▶ _Material provided_:
+ + +

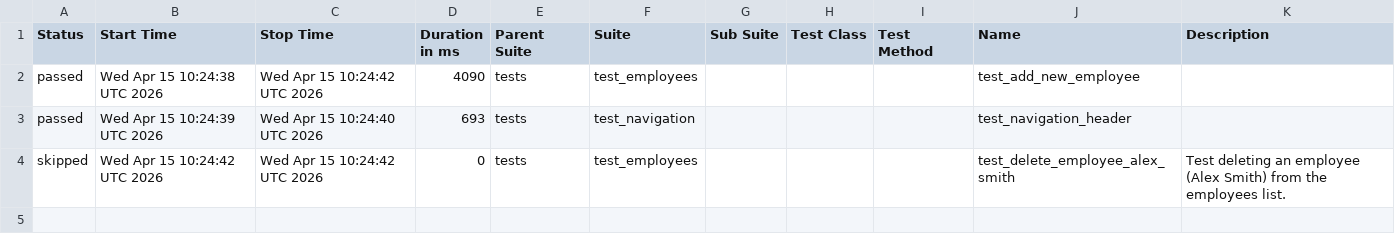
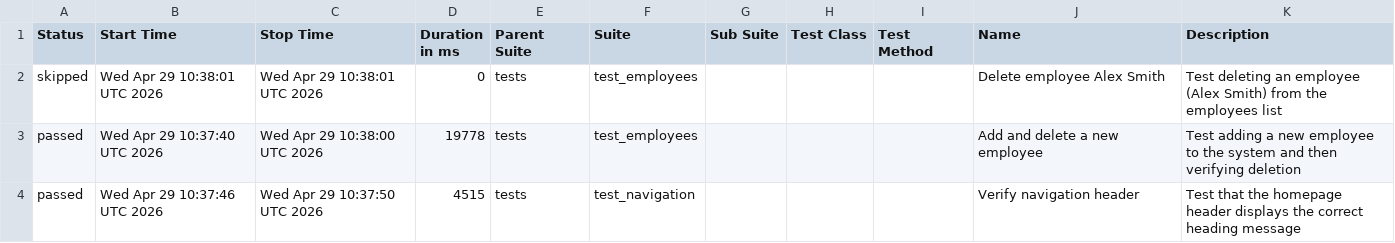
Before and after one commit to alexkaminskiy/ui-automation-tests, a CSV file: data/suites.csv, drawn as a sheet.

```diff
--- a/data/suites.csv
+++ b/data/suites.csv
@@ -1,4 +1,4 @@
 "Status","Start Time","Stop Time","Duration in ms","Parent Suite","Suite","Sub Suite","Test Class","Test Method","Name","Description"
-"passed","Wed Apr 15 10:24:38 UTC 2026","Wed Apr 15 10:24:42 UTC 2026","4090","tests","test_employees","","","","test_add_new_employee",""
-"passed","Wed Apr 15 10:24:39 UTC 2026","Wed Apr 15 10:24:40 UTC 2026","693","tests","test_navigation","","","","test_navigation_header",""
-"skipped","Wed Apr 15 10:24:42 UTC 2026","Wed Apr 15 10:24:42 UTC 2026","0","tests","test_employees","","","","test_delete_employee_alex_smith","Test deleting an employee (Alex Smith) from the employees list."
+"skipped","Wed Apr 29 10:38:01 UTC 2026","Wed Apr 29 10:38:01 UTC 2026","0","tests","test_employees","","","","Delete employee Alex Smith","Test deleting an employee (Alex Smith) from the employees list"
+"passed","Wed Apr 29 10:37:40 UTC 2026","Wed Apr 29 10:38:00 UTC 2026","19778","tests","test_employees","","","","Add and delete a new employee","Test adding a new employee to the system and then verifying deletion"
+"passed","Wed Apr 29 10:37:46 UTC 2026","Wed Apr 29 10:37:50 UTC 2026","4515","tests","test_navigation","","","","Verify navigation header","Test that the homepage header displays the correct heading message"
```
Also changed, not shown: 26 other files.
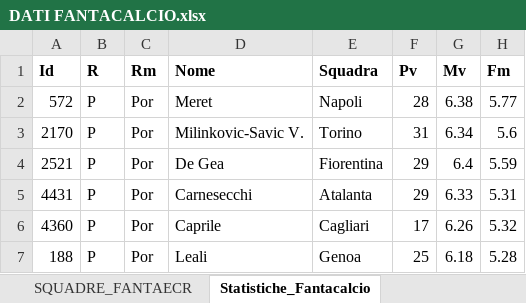
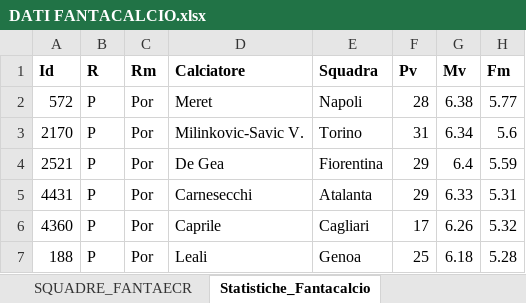
Before and after one commit to mapgisworld/Fantacalcio, an Excel workbook: DATI/DATI FANTACALCIO.xlsx, sheet Statistiche_Fantacalcio, drawn as a sheet; only a part is shown; values as stored, in another font and other column widths than the file's, no borders; the diff names each change by its address in the sheet, - before the commit and + after, or states it on an @@ line.

```diff
--- a/DATI/DATI FANTACALCIO.xlsx (sheet Statistiche_Fantacalcio)
+++ b/DATI/DATI FANTACALCIO.xlsx (sheet Statistiche_Fantacalcio)
-D1: Nome
+D1: Calciatore
```
Also changed, not shown: 2 other files.
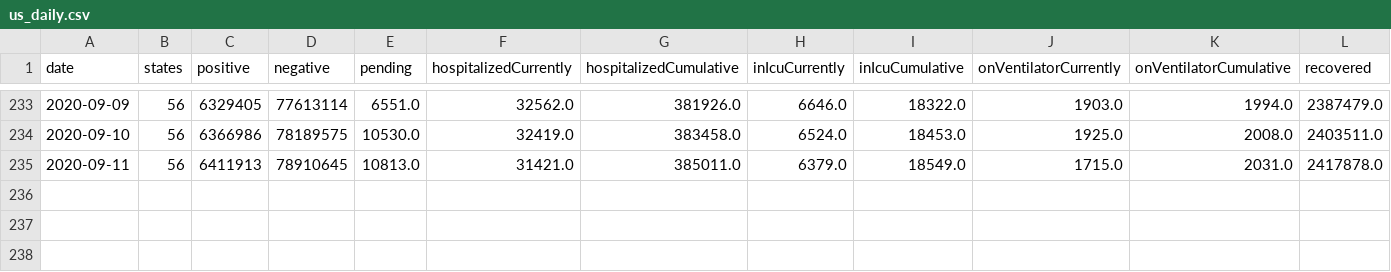
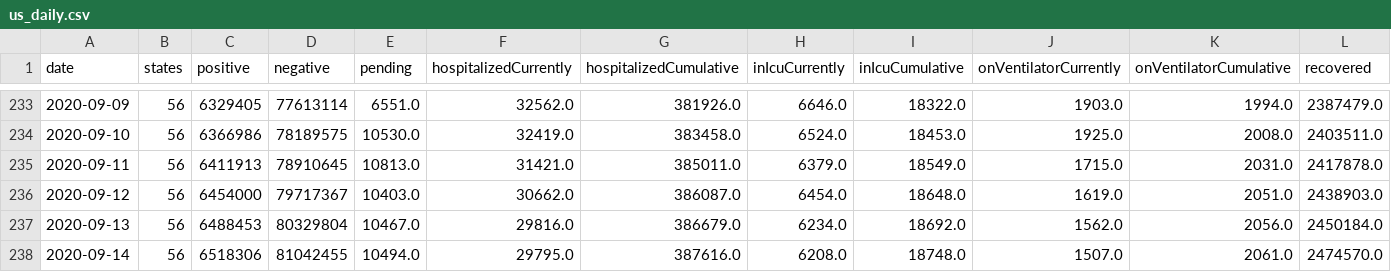
Before and after one commit to jvanderberg/covid-19, a CSV file: us_daily.csv, drawn as a sheet; only a part is shown, gaps mark what is left out; rows hold the shown columns only; the diff names each change by its address in the sheet, - before the commit and + after, or states it on an @@ line.

```diff
--- a/us_daily.csv
+++ b/us_daily.csv
+row 236: 2020-09-12 | 56 | 6454000 | 79717367 | 10403.0 | 30662.0 | 386087.0 | 6454.0 | 18648.0 | 1619.0 | 2051.0 | 2438903.0
+row 237: 2020-09-13 | 56 | 6488453 | 80329804 | 10467.0 | 29816.0 | 386679.0 | 6234.0 | 18692.0 | 1562.0 | 2056.0 | 2450184.0
+row 238: 2020-09-14 | 56 | 6518306 | 81042455 | 10494.0 | 29795.0 | 387616.0 | 6208.0 | 18748.0 | 1507.0 | 2061.0 | 2474570.0
```
Also changed, not shown: regional_all.csv, zip_rollup_all.csv, 26 other files.
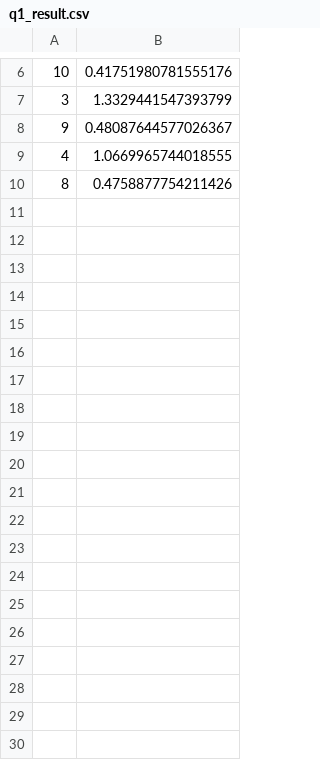
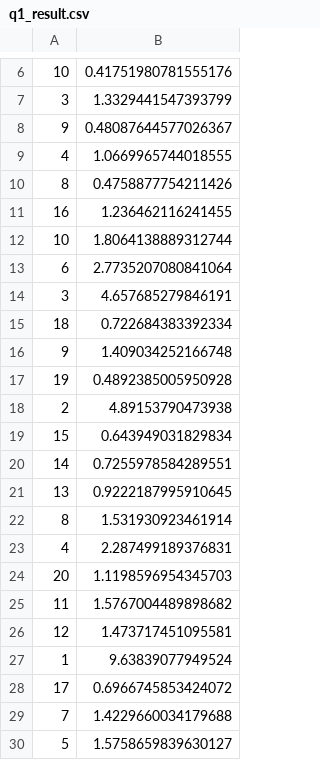
Before and after one commit to romanticmonkey/large_scale_assignment_1, a CSV file: q1_result.csv, drawn as a sheet; only a part is shown, gaps mark what is left out; the diff names each change by its address in the sheet, - before the commit and + after, or states it on an @@ line.

```diff
--- a/q1_result.csv
+++ b/q1_result.csv
+row 11: 16 | 1.236462116241455
+row 12: 10 | 1.8064138889312744
+row 13: 6 | 2.7735207080841064
+row 14: 3 | 4.657685279846191
+row 15: 18 | 0.722684383392334
+row 16: 9 | 1.409034252166748
+row 17: 19 | 0.4892385005950928
+row 18: 2 | 4.89153790473938
+row 19: 15 | 0.643949031829834
+row 20: 14 | 0.7255978584289551
+row 21: 13 | 0.9222187995910645
+row 22: 8 | 1.531930923461914
+row 23: 4 | 2.287499189376831
+row 24: 20 | 1.1198596954345703
+row 25: 11 | 1.5767004489898682
+row 26: 12 | 1.473717451095581
+row 27: 1 | 9.63839077949524
+row 28: 17 | 0.6966745853424072
+row 29: 7 | 1.4229660034179688
+row 30: 5 | 1.5758659839630127
```
Also changed, not shown: 4 other files.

+ + +

Looking at the material above, please state how many lines include the string "suites", and give only that number.

▶ _Completed exercise_: 3